Where things stand now: The weekend before the start of the combine is usually the weekend we start hearing about new rules and tweaks from the league office and the eight-man competition committee. In Indianapolis on Sunday, the committee began meetings with one rule hanging over the league: the 2019 rule that turned into a weekly conflagration around the league—offensive and defensive pass interference calls and non-calls being reviewable.

After conversations with coaches, others close to the process, and one person close to officiating over the past month, I can’t see the rule surviving in its current form, and maybe not at all. What happened last year, clearly, was there was a different standard to overturn calls either made or not made on the field that passed 31-1 by club owners at the March NFL meetings. In short, there had to be assault and battery on a receiver three or four seconds before the ball arrived for no-flag to be turned into a flag. (I jest, but not by much.) The rule became a sideshow, a joke, surely because the NFL wanted to discourage coaches from throwing challenge flags and making the games challenge-flag-filled. But the result of it was that the league looked foolish for passing a rule it didn’t enforce.

The rule was passed in 2019 on a one-year trial basis. I just don’t see 24 owners (and their football people) agreeing to pass such a haphazardly enforced rule again in 2020. No one in the league in any position of authority is saying it’s doomed in the current form. It’s just a feeling I get that passage now is unlikely. We’ll see. Competition committee chairman Rich McKay told the Washington Post’s Mark Maske in Indianapolis on Sunday, “I think we all saw the frustration that we all had during the year. And I do think it began to get better. But I want to see it all and the total picture and not deal from emotion.” Hardly an optimistic forecast.

So this is my idea: Let’s say owners get to the league meeting in Florida in late March, and the league sees no way to get a three-quarters vote for the rule as is. (Likely.) The impetus for this rule was to provide a fail-safe for plays like the one in the NFC Championship Game 13 months ago. With 1:49 left in the fourth quarter of a 20-20 game, New Orleans quarterback Drew Brees threw to wideout Tommylee Lewis inside the Rams’ 10-yard line, and defensive back Nickell Robey-Coleman slammed into Lewis clearly before the ball arrived. No flag. The non-interference call forced the Saints to kick a field goal. The Rams tied it with a field goal to force overtime, and the Rams won in overtime.

Let’s leave the fail-safe in place. Create a rule in, say, the last three minutes of a game to prevent a catastrophic play like the one in the title game. Allow the New York officiating command center to ride herd on the last three minutes of every game, and allow them to call for a review of calls either made on the field that look shaky, or calls not made that look like they should have been flagged.

The amount of time is malleable. If it’s four minutes, okay. If it’s two, okay. (I’d probably rather have three, four or five, because games can be determined on a big call with four or so minutes to go.)

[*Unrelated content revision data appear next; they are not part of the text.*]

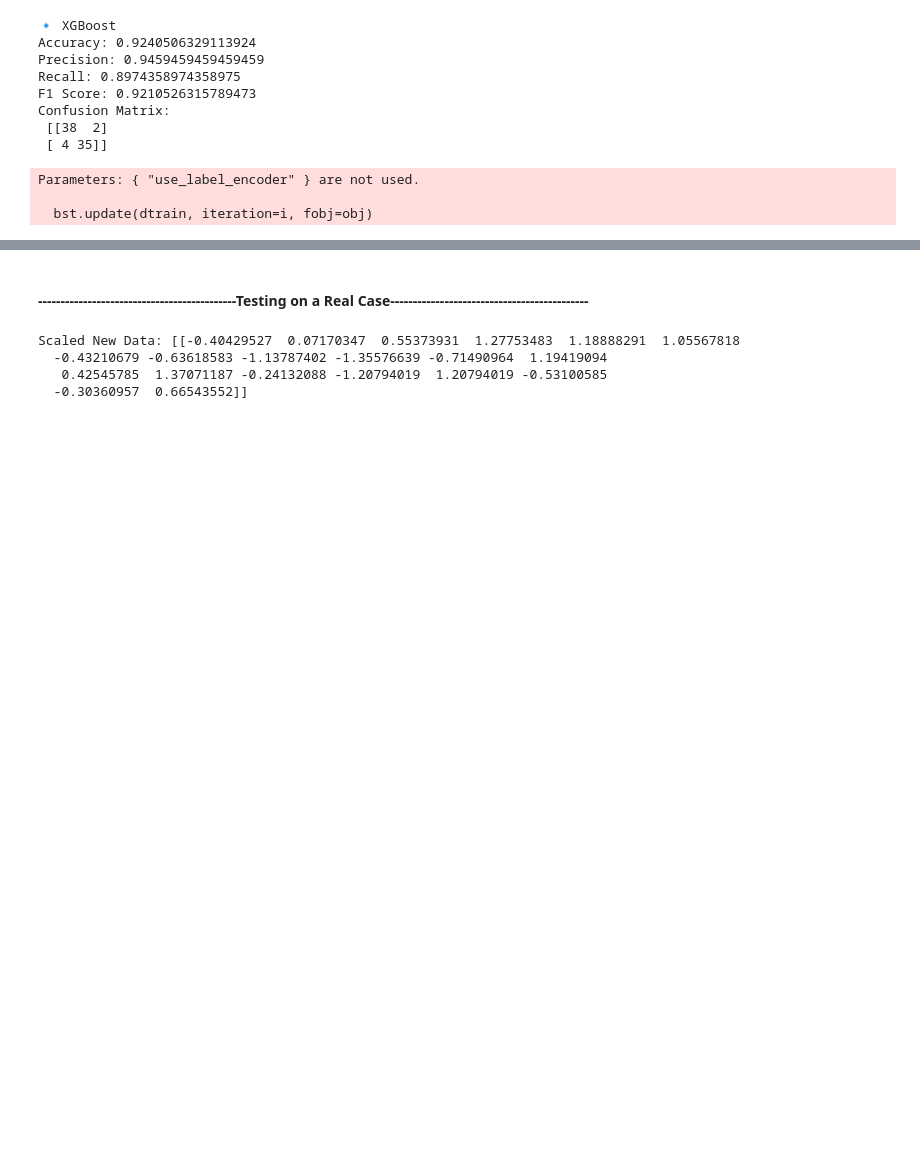
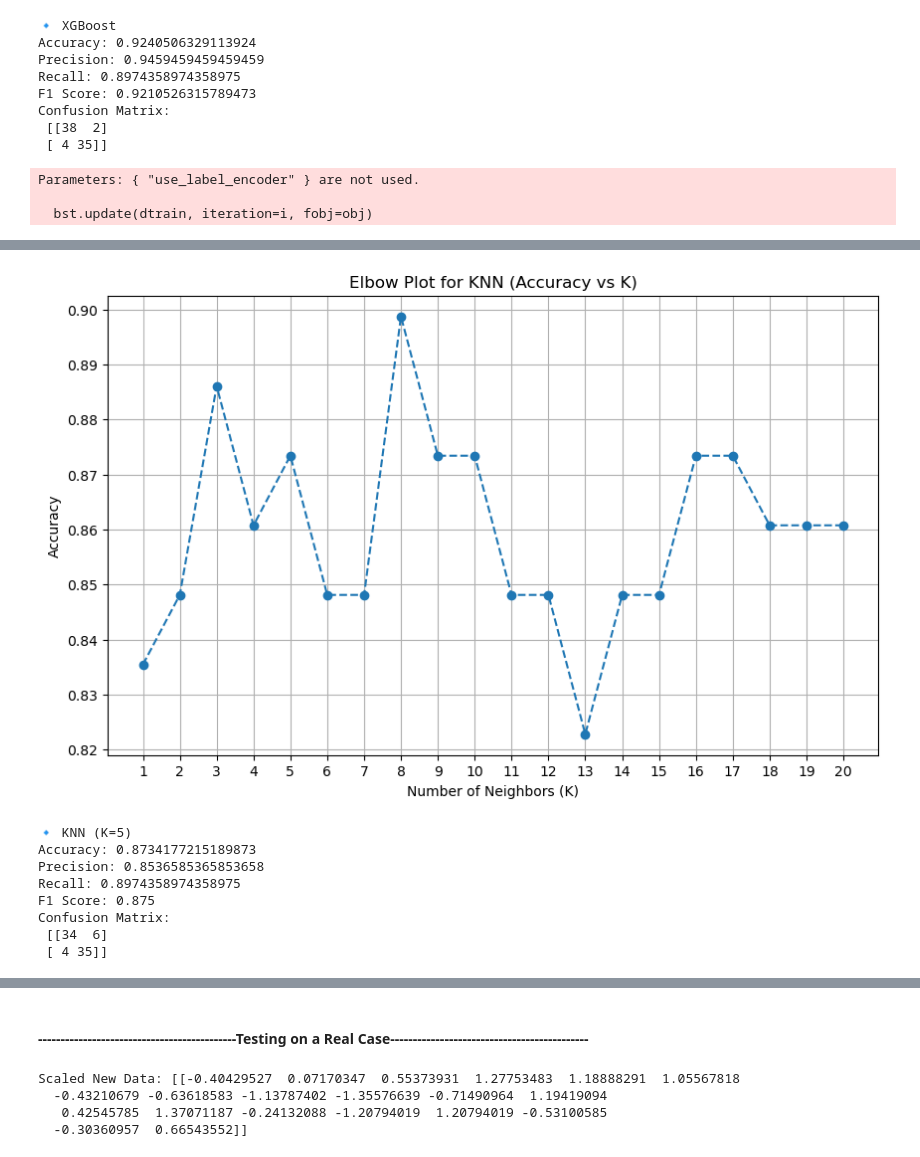
Before and after one commit to HusseinHanafy207/Phone_Addiction_Project, a Jupyter notebook: External_survey_done.ipynb, the cells around one changed output, grey strips where cells are left out. Drawn from its saved outputs; the diff is of its cells as text; code cells hidden in the pictures; blank space fills up the shorter version.

```diff
--- a/External_survey_done.ipynb
+++ b/External_survey_done.ipynb
@@ -487,0 +719,17 @@ Parameters: { "use_label_encoder" } are not used.
+# %%
+from sklearn.ensemble import RandomForestClassifier
+
+# Train Random Forest
+rf = RandomForestClassifier(n_estimators=100, random_state=42)
+rf.fit(X_train, y_train)
+
+# Make predictions
+rf_preds = rf.predict(X_test)
+
+# Evaluate predictions
+print("🔹 Random Forest")
+print("Accuracy:", accuracy_score(y_test, rf_preds))
+print("Precision:", precision_score(y_test, rf_preds))
+print("Recall:", recall_score(y_test, rf_preds))
+print("F1 Score:", f1_score(y_test, rf_preds))
+print("Confusion Matrix:\n", confusion_matrix(y_test, rf_preds))
@@ -487,0 +745,47 @@ Parameters: { "use_label_encoder" } are not used.
+# %%
+from sklearn.neighbors import KNeighborsClassifier
+
+# Elbow method to determine the best K
+k_range = range(1, 21)
+knn_scores = []
+
+for k in k_range:
+    knn_model = KNeighborsClassifier(n_neighbors=k)
+    knn_model.fit(X_train, y_train)
+    preds = knn_model.predict(X_test)
+    score = accuracy_score(y_test, preds)
+    knn_scores.append(score)
+
+# Plotting the elbow curve
+plt.figure(figsize=(10, 6))
+plt.plot(k_range, knn_scores, marker='o', linestyle='--')
+plt.title('Elbow Plot for KNN (Accuracy vs K)')
+plt.xlabel('Number of Neighbors (K)')
+plt.ylabel('Accuracy')
+plt.xticks(k_range)
+plt.grid(True)
+plt.show()
+
+# KNN with K=5 (as originally used)
+knn = KNeighborsClassifier(n_neighbors=5)
+knn.fit(X_train, y_train)
+
+# Predictions and evaluation
+knn_preds = knn.predict(X_test)
+
+print("🔹 KNN (K=5)")
+print("Accuracy:", accuracy_score(y_test, knn_preds))
+print("Precision:", precision_score(y_test, knn_preds))
+print("Recall:", recall_score(y_test, knn_preds))
+print("F1 Score:", f1_score(y_test, knn_preds))
+print("Confusion Matrix:\n", confusion_matrix(y_test, knn_preds))
+# %% [output]
+[figure, added]
+🔹 KNN (K=5)
+Accuracy: 0.8734177215189873
+Precision: 0.8536585365853658
+Recall: 0.8974358974358975
+F1 Score: 0.875
+Confusion Matrix:
+ [[34  6]
+ [ 4 35]]
```
Also changed, not shown: parts of 15 cells of this notebook.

I wish the rule could have worked. But I see the league’s reticence to see the game slowed with challenge flags. Given that the league (and probably a majority owners) doesn’t want the rule in its current state, there’s still a way for an amended rule to save games from ending with a terrible call or non-call affecting the outcome in the waning seconds. The league should strongly consider it.

Read more from Peter King’s Football Morning in America column here.